# [REQUIRED WORK]
Should a line below contain the word "zigzag", report it.

───── INPUT RECORDS ─────

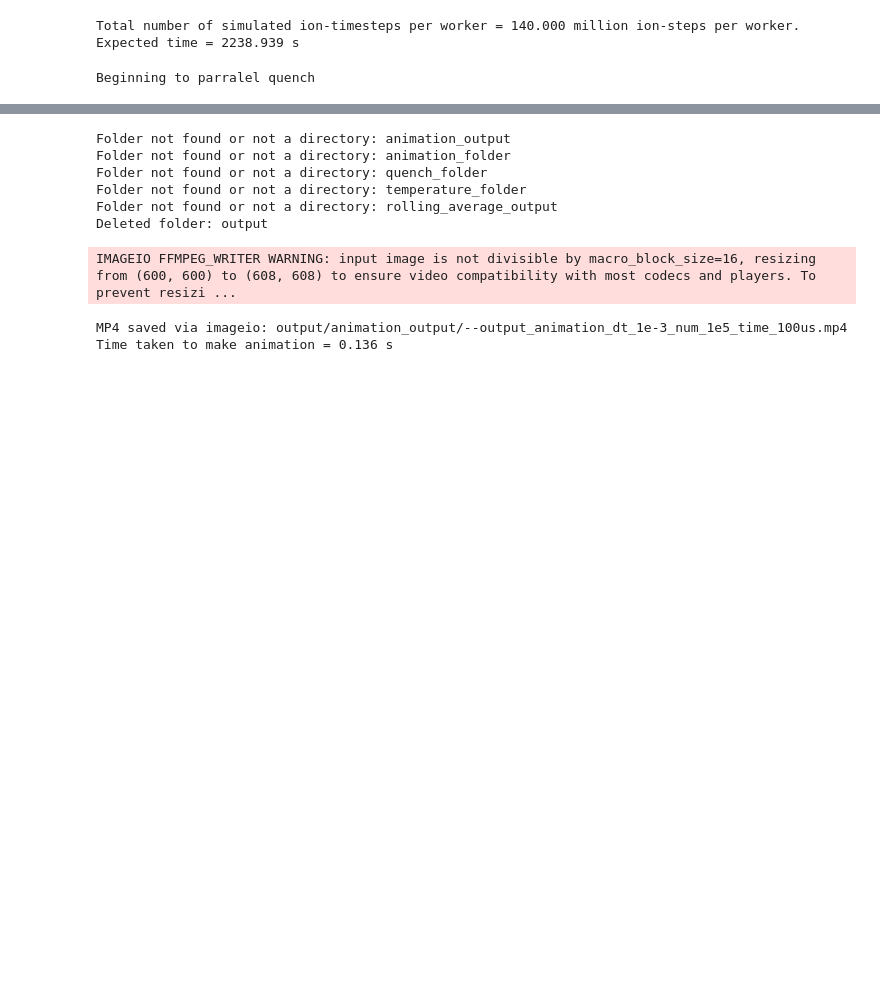
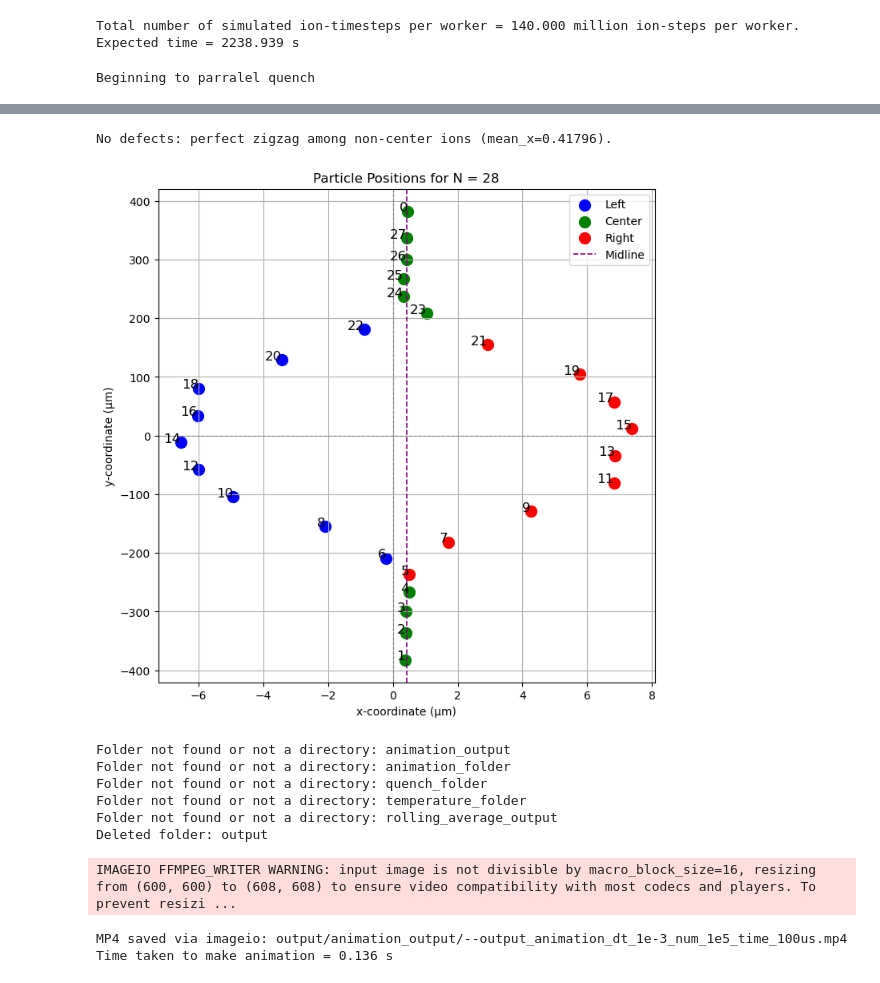
Before and after one commit to jfbeda/trapped_ion_simulation, a Jupyter notebook: main notebook.ipynb, the cells around one changed output, grey strips where cells are left out. Cells and saved outputs as stored; diff of their text form; code cells hidden in the pictures; blank space fills up the shorter version.

Commit message:
daily commit, added some new functionaliy for detecting zigzag defects

```diff
--- a/main notebook.ipynb
+++ b/main notebook.ipynb
@@ -110,3 +210,9 @@ print(f"Time taken to process images = {time()-start:.3f} s")
+# %%
+zigzag, defects, left, right, center = check_single_for_defect(state.positions, tol = 0.5)
+SimulationVisualizer().plot_positions(state, square = False, left = right, center = center, right = left, midline = True, defects = defects)
+# %% [output]
+No defects: perfect zigzag among non-center ions (mean_x=0.41796).
+[figure, added]
 # %%
 # import shutil
 # import os
```
Also changed, not shown: parts of 5 cells of this notebook, 4 other files.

─────

# [ANSWER BOX]
daily commit, added some new functionaliy for detecting zigzag defects
+zigzag, defects, left, right, center = check_single_for_defect(state.positions, tol = 0.5)
+No defects: perfect zigzag among non-center ions (mean_x=0.41796).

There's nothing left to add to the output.